Following on from getting midi working on my pc, I wanted to look at programming options for it. Python seemed a decent candidate to start with - a scripting language with a sizable community, so there was bound to be existing libraries for it. I found python-rtmidi and decided to give it a go. It installs the C++ RtMidi classes and a Python wrapper around them.
I initially installed it into my WSL installation of Ubuntu. However that didn't work - it couldn't see the native Windows midi device drivers. There is probably a way to fix that but I didn't want to waste much time on it until I has proven that the Python/Midi combo worked at all on Windows.

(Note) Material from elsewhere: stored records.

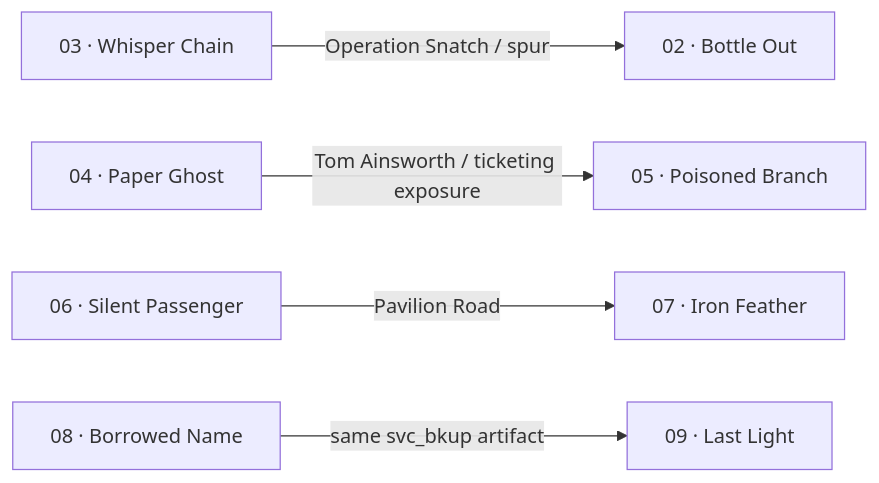
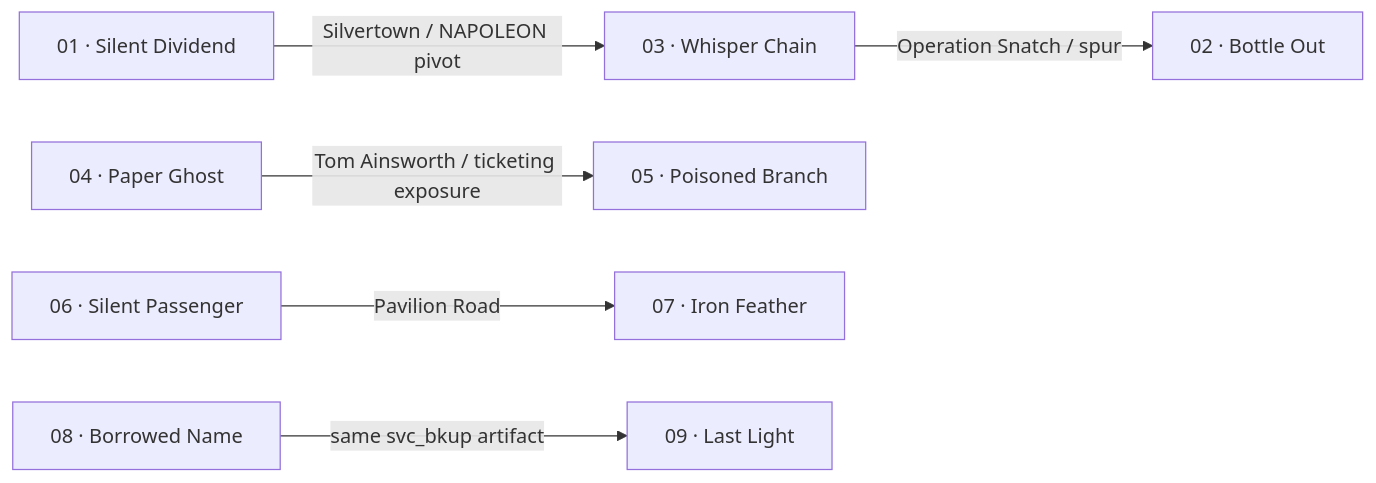
Before and after one commit to Michel-DV/holmes-ctf-2026-reichenbach-directive: the diagram in README.md, drawn with Mermaid. The commit also changed other lines of this file and 20 other files, not shown here.

````diff
--- a/README.md
+++ b/README.md
@@ -58,7 +52,8 @@
 ```mermaid
 flowchart LR
-    S03["03 · Whisper Chain"] -->|"Operation Snatch / spur"| S02["02 · Bottle Out"]
+    S01["01 · Silent Dividend"] -->|"Silvertown / NAPOLEON pivot"| S03["03 · Whisper Chain"]
+    S03 -->|"Operation Snatch / spur"| S02["02 · Bottle Out"]
     S04["04 · Paper Ghost"] -->|"Tom Ainsworth / ticketing exposure"| S05["05 · Poisoned Branch"]
     S06["06 · Silent Passenger"] -->|"Pavilion Road"| S07["07 · Iron Feather"]
     S08["08 · Borrowed Name"] -->|"same svc_bkup artifact"| S09["09 · Last Light"]
 ```
````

So I installed Python natively on Windows along with Pip. After installing the python-rtmidi package I ran some of the test scripts and it worked straight away. It was able to send sounds to the keyboard to play and also read from the keyboard what keys were being pressed. It was good fun and would seem to me to be a great way to introduce kids who are musically inclined to programming.
→ posted on August 5, 2019music
I was messing about with Yousician and really enjoyed it. However using the audio option to detect notes wasn't really the best so I started looking at other alternatives. I was able to get my Yamaha Ypt-200 keyboard connected to my PC via a midi cable and use this as an input device for Yousician. I used a fairly cheap cable from Amazon to connect the keyboard to the PC. Windows 10 auto detected the cable and set it up automatically. There was just one setting to enable on the keyboard - that was to disable local sound and have everything come through the PC. AFter that when I went into Yousician's settings I was able to select the midi option for input.
One problem I had initially was that no key was being detected at all. I had the midi cable connected incorrectly. The cable splits into two midi connectors and I just plugged them in randomly into the sockets on the keyboard. However these need to go into the correct ports - one is for input and one is for output. Swapping these around allowed the keys to be detected by Yousician and from there it worked fine.
There does seem to be a bit of lag when pressing the keys. It's not consistently present and most of the time seems to work. However I tried to install Asio4ALL software to try to fix this. The lag was greatly improved but it messed up the sound in other applications and I couldn't manage to configure it correctly and had to uninstall.
When it works I really like it. I have a Dell 2 in 1 and I can flip that over and put that on the keyboard's music stand. It's unfortunate that the lag ruins a great program. I've tried it with some other instruments - using a guitar via the RockSmith cable was fine. However a Ukelele using the laptop microphone was horrific - so much lag - every note was detected as late. I really can't understand why they won't add a proper calibrate function to identify the delay between your instrument and their notes. Guitar Hero on the PS2 had this over 10 years ago. Such a shame.
→ posted on July 26, 2019music